Task requirements |
Among the entries below, tally each line in which the word "rapidapi" is found, then state the tally alone.
#### Entries supplied
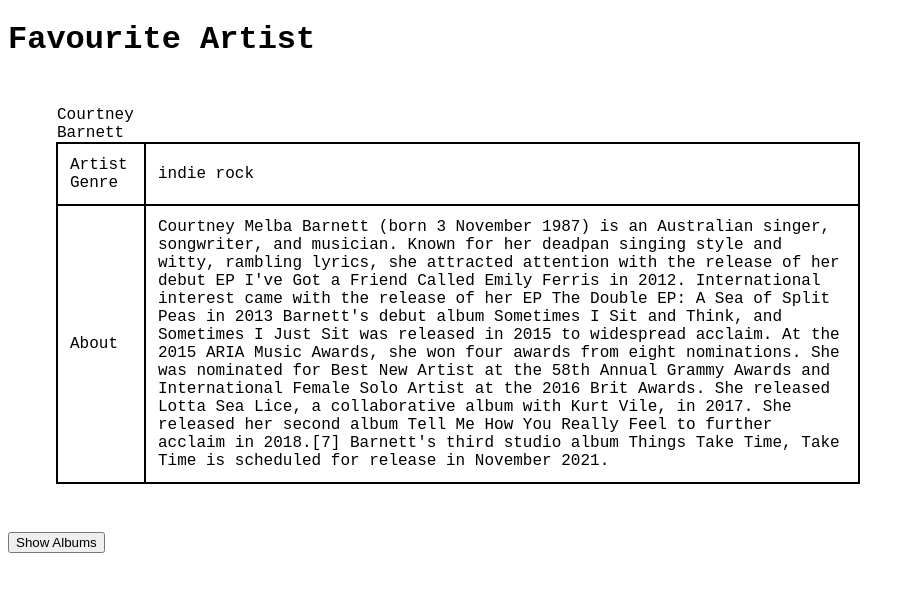
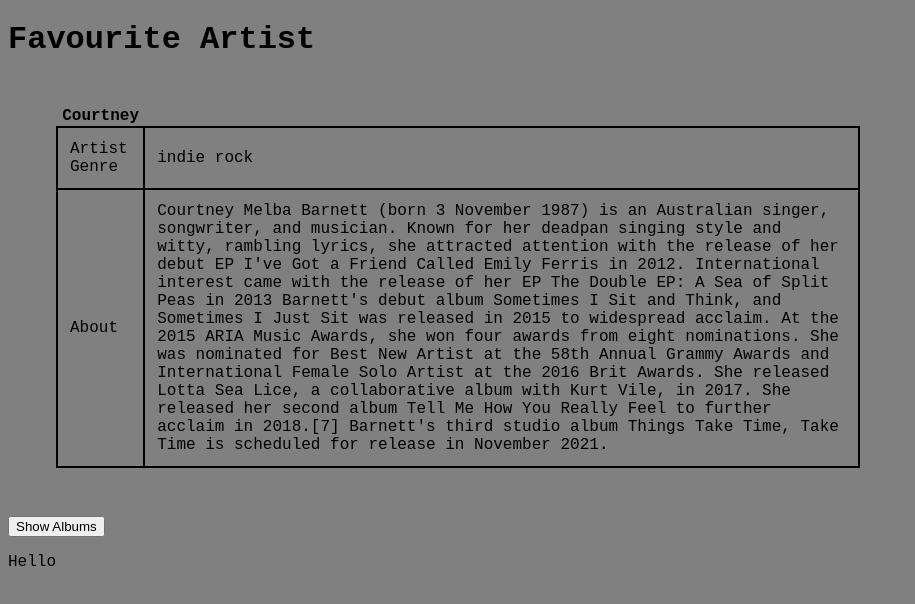
Before and after one commit to mariuszlas/Music-App, a React app: page / in a window 1280 px wide. Shown: the top 604 px of the page, without its empty margins (0-915 px from the left). Built offline with nearby package versions, Linux system fonts and the light colour scheme.

Commit message:
Added timer and useEffect

```diff
--- a/package.json
+++ b/package.json
@@ -27,6 +27,7 @@
   "homepage": "https://github.com/mariuszlas/Music-App#readme",
   "devDependencies": {
     "@babel/plugin-proposal-class-properties": "^7.12.1",
+    "@babel/plugin-transform-runtime": "^7.13.15",
     "@testing-library/jest-dom": "^5.14.1",
     "@testing-library/react": "^12.0.0",
     "@testing-library/user-event": "^13.2.1",
--- a/src/App.js
+++ b/src/App.js
@@ -10,4 +10,4 @@
     );
   }
 
-  export default App;
+export default App;
--- a/src/components/Intro.js
+++ /dev/null
@@ -1,20 +0,0 @@
-import React from 'react';
-import List from './List'
-
-const ArtistInfo = () => {
-
-    return (
-        <table id="intro-table">
-            <thead>Courtney Barnett</thead>
-            <tr><td>Artist Genre</td><td>indie rock</td></tr>
-            <tr><td>About</td><td>Courtney Melba Barnett (born 3 November 1987) is an Australian singer, songwriter, and musician.
-    Known for her deadpan singing style and witty, rambling lyrics, she attracted attention with the release of her debut EP I've Got a Friend Called Emily
-     Ferris in 2012. International interest came with the release of her EP The Double EP: A Sea of Split Peas in 2013
-    Barnett's debut album Sometimes I Sit and Think, and Sometimes I Just Sit was released in 2015 to widespread acclaim.
-    At the 2015 ARIA Music Awards, she won four awards from eight nominations. She was nominated for Best New Artist at the 58th Annual Grammy Awards and International Female Solo Artist at the 2016 Brit Awards. She released Lotta Sea Lice, a collaborative album with Kurt Vile, in 2017. She released her second album Tell Me How You Really Feel to further acclaim in 2018.[7] Barnett's third studio album Things Take Time, Take Time is scheduled for release in November 2021.</td></tr>
-        </table>
-    );
-
-};
-
-export default ArtistInfo;
--- a/src/components/Intro/index.js
+++ b/src/components/Intro/index.js
@@ -23,6 +23,7 @@
             </tr>
             </tbody>
         </table>
+        </>
     );
 
 };
--- /dev/null
+++ b/src/components/Lyrics/index.js
@@ -0,0 +1,51 @@
+import React, { useEffect } from 'react';
+import { useState } from 'react';
+
+const Lyrics = () => {
+
+    const [ lyrics, setLyrics ] = useState();
+    const [ colors, setColor ] = useState(128);
+
+    useEffect((lyrics) => {
+        async function getLyrics() {
+            const options = {
+                headers: {"Content-Length":0,
+                        "Access-Control-Allow-Origin": "*",
+                        "Content-Type": "text/html; charset=iso-8859-1"}
+            };
+
+            // const options = {
+	        //     "method": "GET",
+	        //     "headers": {
+		    //         "x-rapidapi-host": "wordsapiv1.p.rapidapi.com",
+		    //         "x-rapidapi-key": "undefined"
+	        //     }
+            // }
+
+            // let data = await fetch("https://api.lyrics.ovh/v1/Coldplay/Adventure of a Lifetime", options)
+            // setLyrics(data)
+            // let res = await data.json()
+            // console.log(res);
+        }
+        getLyrics();
+        console.log('timer executed');
+
+        const countdown = () => {
+            setColor(t => t + 100);
+            console.log(colors);
+            document.querySelector('body').style.background = `rgb(${colors}, ${colors}, ${colors})`;
+            console.log('one second passed');
+        };
+
+        // const print = () => console.log('timer executed');
+        /* Creating an interval that calls the countdown function every 1 second (1000ms)*/
+        const int = setInterval(countdown, 1000);
+
+    }, [])
+
+    return (
+        <p>Hello</p>
+    )
+}
+
+export default Lyrics;
--- /dev/null
+++ b/src/components/Timer/index.js
@@ -0,0 +1,21 @@
+import React, { useState, useEffect } from 'react';
+
+const Timer = () => {
+    const [ timer, setTimer ] = useState(4)
+
+    useEffect(() => {
+        console.log('timer executed');
+        console.log(timer);
+        const countdown = () => setTimer(t => t - 1);
+
+        // const print = () => console.log('timer executed');
+        /* Creating an interval that calls the countdown function every 1 second (1000ms)*/
+        const int = setInterval(countdown, 1000);
+        /* Return the function you want trigger on clean up.
+        In this case, I need to clear the interval */
+        // return () => clearInterval(int);
+
+    }, []);
+}
+
+export default Timer;
--- a/src/components/index.js
+++ b/src/components/index.js
@@ -1,2 +1,4 @@
 export { default as Intro } from './Intro';
 export { default as List } from './List';
+export { default as Lyrics } from './Lyrics';
+export { default as Timer } from './Timer';
--- a/src/pages/Artist/index.js
+++ b/src/pages/Artist/index.js
@@ -1,5 +1,5 @@
 import React from 'react'
-import { List, Intro } from '../../components';
+import { List, Intro, Lyrics, Timer } from '../../components';
 import { useState } from 'react';
 
 const Artist = () => {
@@ -33,7 +33,8 @@
       <main>
         <h1>Favourite Artist</h1>
         < Intro />
-        < List albums={albums} showAlbums={showAlbums}/>
+        < List albums={albums}/>
+        < Lyrics />
       </main>
     );
   }
```
Also changed, not shown: .babelrc.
########
Your solution |
2